The latest platform news involves Google Optimize. Google announced the discontinuation of its test suites Optimize and Optimize 360.
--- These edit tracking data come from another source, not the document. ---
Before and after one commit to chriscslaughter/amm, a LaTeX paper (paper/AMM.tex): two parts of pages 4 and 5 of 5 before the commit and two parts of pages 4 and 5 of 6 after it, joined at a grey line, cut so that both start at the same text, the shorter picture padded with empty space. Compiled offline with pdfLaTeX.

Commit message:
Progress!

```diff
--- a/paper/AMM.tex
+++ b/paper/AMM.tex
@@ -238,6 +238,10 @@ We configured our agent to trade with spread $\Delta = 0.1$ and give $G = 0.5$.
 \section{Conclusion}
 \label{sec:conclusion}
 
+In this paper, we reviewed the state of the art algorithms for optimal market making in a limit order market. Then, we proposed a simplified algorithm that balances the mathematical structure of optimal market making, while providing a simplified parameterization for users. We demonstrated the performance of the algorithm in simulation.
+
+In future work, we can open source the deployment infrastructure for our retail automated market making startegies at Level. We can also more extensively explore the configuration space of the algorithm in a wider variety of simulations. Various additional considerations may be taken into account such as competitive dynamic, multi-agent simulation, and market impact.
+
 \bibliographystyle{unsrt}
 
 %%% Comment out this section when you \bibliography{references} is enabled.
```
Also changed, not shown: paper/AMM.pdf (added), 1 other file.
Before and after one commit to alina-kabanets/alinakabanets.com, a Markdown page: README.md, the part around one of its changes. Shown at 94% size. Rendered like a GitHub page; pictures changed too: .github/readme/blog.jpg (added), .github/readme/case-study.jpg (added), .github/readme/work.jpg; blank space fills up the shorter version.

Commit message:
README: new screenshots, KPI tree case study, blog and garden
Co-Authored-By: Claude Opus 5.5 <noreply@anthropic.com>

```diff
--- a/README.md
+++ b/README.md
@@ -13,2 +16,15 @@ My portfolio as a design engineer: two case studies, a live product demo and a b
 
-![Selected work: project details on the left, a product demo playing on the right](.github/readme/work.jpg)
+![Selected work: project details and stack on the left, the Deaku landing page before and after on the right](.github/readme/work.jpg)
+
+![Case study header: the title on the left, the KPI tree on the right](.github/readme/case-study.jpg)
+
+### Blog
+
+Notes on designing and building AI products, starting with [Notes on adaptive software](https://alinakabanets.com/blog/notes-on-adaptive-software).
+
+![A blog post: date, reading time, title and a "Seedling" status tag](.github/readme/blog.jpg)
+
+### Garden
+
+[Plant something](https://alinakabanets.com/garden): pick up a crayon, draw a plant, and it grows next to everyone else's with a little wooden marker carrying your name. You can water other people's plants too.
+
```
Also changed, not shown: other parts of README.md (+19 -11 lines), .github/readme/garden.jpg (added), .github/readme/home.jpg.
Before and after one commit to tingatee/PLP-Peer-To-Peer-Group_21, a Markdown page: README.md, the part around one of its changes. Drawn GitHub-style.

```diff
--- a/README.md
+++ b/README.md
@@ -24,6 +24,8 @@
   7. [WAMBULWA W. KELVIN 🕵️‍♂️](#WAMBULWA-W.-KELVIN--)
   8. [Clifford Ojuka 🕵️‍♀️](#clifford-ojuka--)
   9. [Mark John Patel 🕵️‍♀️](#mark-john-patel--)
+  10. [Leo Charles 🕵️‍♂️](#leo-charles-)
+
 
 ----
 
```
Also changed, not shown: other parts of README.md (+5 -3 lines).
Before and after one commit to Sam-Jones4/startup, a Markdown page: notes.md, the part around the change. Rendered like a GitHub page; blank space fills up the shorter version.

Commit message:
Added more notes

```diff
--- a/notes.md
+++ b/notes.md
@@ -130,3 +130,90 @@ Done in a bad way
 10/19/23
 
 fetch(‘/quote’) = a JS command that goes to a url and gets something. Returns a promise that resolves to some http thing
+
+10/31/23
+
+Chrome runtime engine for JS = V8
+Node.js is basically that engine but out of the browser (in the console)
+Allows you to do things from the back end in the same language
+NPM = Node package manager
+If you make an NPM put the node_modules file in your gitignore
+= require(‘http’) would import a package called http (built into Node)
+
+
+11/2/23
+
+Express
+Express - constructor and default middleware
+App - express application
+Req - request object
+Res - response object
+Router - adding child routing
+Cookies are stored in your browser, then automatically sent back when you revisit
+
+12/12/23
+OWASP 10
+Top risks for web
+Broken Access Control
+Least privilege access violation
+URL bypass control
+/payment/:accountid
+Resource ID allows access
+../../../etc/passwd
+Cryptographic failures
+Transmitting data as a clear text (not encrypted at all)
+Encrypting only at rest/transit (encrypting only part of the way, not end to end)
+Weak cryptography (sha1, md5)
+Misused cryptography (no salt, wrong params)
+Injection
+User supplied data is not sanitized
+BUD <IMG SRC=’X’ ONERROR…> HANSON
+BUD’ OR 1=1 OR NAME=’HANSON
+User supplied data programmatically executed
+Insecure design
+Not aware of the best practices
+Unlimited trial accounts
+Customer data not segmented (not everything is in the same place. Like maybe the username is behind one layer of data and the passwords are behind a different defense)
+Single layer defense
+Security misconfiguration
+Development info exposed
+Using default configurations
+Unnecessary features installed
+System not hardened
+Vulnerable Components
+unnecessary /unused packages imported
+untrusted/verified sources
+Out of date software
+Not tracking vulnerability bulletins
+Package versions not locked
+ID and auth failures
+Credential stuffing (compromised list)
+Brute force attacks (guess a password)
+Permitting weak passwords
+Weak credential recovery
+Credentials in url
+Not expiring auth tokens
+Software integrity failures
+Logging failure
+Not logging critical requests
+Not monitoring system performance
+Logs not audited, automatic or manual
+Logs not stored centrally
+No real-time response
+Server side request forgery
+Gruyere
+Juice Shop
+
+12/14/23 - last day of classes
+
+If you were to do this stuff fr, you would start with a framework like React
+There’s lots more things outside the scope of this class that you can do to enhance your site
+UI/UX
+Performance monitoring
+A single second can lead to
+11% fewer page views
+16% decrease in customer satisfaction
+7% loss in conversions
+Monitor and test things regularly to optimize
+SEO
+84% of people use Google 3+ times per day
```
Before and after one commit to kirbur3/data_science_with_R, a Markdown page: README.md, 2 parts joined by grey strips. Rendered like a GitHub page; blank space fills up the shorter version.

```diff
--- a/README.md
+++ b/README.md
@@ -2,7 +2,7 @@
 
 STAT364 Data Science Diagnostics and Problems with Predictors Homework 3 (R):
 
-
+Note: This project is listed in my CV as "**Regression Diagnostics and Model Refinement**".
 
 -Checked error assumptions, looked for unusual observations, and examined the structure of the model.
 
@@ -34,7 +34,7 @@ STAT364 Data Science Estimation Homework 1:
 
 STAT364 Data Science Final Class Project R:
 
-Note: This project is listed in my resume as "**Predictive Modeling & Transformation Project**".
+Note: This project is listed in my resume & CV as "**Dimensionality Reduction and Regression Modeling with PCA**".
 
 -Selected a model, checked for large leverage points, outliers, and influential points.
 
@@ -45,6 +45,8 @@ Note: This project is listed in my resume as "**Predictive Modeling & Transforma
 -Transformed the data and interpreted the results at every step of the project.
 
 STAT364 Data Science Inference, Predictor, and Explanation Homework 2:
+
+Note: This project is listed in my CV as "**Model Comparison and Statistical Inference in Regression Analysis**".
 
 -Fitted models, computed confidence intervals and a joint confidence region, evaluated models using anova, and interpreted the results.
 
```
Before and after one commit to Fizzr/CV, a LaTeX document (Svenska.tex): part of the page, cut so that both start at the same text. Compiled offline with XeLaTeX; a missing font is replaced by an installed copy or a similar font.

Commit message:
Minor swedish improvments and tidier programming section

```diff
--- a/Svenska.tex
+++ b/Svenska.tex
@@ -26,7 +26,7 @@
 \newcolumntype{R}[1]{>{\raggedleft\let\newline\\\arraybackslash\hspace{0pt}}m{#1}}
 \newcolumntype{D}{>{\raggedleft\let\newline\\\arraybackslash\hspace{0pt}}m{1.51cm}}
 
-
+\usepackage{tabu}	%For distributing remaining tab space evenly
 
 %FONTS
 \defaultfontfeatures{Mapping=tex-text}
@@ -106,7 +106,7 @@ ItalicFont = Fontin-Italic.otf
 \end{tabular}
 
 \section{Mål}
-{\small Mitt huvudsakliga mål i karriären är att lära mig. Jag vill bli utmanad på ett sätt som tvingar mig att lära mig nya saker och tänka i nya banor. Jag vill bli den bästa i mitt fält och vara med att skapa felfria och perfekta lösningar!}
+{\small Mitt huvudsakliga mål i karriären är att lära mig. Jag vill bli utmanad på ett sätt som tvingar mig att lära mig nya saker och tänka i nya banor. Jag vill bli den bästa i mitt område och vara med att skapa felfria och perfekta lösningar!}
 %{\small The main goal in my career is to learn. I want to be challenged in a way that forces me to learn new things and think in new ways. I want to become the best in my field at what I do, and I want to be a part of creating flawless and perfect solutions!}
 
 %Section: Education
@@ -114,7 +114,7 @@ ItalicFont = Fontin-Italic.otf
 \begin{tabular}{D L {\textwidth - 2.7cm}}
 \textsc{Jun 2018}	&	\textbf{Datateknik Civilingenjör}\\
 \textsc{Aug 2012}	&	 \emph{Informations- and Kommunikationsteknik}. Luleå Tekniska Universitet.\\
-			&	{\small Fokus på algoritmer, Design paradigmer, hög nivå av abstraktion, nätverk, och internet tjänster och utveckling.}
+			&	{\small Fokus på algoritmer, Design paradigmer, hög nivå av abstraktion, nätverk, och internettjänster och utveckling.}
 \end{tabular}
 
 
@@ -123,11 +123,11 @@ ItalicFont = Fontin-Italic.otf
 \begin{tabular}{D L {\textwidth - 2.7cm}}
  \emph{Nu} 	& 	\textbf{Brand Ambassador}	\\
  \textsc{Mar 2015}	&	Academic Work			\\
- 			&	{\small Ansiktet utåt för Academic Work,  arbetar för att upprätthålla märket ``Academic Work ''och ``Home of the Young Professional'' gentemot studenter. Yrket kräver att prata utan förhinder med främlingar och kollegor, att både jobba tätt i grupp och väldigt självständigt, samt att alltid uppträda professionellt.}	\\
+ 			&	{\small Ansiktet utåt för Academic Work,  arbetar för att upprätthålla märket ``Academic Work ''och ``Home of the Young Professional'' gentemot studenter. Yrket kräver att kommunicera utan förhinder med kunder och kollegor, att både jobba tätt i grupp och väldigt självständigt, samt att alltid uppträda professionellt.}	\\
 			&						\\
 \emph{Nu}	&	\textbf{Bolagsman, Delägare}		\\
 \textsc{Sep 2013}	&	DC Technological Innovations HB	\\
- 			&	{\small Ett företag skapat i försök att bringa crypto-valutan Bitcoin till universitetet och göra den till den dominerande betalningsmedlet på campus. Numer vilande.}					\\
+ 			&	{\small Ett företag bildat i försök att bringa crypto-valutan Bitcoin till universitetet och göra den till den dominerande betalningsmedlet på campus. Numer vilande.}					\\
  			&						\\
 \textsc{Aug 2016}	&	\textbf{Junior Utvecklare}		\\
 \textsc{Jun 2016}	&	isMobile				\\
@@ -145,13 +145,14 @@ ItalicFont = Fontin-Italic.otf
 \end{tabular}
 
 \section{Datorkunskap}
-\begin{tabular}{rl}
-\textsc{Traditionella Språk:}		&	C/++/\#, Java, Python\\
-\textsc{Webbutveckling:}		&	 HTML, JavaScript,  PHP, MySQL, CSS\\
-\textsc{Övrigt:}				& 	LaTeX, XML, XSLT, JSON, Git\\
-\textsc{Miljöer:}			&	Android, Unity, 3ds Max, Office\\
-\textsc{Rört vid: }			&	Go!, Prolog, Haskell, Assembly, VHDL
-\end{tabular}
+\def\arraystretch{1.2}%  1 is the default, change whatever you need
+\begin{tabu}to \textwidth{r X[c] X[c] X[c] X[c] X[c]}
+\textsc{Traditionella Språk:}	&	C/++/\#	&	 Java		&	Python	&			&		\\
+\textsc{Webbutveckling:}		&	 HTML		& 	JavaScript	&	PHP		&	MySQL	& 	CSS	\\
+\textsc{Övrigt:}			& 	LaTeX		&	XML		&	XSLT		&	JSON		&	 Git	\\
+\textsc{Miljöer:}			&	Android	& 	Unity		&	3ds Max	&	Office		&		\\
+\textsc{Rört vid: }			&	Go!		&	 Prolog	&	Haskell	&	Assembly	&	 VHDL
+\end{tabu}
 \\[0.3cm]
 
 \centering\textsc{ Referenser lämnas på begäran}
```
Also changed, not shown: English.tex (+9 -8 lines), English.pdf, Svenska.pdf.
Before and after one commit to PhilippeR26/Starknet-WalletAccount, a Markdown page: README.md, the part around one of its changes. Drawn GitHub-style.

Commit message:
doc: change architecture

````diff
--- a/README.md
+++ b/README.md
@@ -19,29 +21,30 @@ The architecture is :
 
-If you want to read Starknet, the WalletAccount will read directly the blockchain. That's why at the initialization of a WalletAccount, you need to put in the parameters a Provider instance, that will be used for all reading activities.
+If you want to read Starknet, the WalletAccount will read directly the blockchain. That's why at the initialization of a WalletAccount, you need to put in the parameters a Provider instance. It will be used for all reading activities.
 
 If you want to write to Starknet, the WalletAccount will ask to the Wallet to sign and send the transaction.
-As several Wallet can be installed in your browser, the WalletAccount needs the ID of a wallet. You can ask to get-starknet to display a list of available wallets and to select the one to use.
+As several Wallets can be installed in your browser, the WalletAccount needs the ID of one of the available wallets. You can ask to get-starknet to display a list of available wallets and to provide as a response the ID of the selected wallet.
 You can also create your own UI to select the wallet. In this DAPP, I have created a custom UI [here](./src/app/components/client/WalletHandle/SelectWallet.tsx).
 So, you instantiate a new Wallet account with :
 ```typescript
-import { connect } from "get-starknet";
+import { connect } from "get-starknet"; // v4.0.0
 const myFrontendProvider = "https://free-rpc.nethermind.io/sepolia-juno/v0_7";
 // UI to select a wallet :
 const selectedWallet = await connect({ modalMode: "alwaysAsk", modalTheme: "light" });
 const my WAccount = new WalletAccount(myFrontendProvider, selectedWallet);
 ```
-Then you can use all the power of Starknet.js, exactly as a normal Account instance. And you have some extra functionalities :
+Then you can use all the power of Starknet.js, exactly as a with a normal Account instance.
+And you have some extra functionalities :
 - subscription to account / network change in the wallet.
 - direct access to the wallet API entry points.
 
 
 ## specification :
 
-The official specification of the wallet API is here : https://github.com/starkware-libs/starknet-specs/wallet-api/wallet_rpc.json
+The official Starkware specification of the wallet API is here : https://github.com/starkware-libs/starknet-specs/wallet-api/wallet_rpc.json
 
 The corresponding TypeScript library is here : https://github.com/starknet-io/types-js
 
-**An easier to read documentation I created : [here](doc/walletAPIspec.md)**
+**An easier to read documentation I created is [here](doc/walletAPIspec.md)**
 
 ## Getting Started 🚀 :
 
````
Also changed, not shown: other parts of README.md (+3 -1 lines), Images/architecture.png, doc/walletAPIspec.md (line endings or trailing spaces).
Any accounts still active after Sept. 30, 2023, will be eliminated. This will also mean customers who are extending or renewing their Google Analytics 360 (Universal Analytics) contracts during 2023 can still renew their Optimize 360 contracts, but the service dates will end on or before the Sept. 30 date.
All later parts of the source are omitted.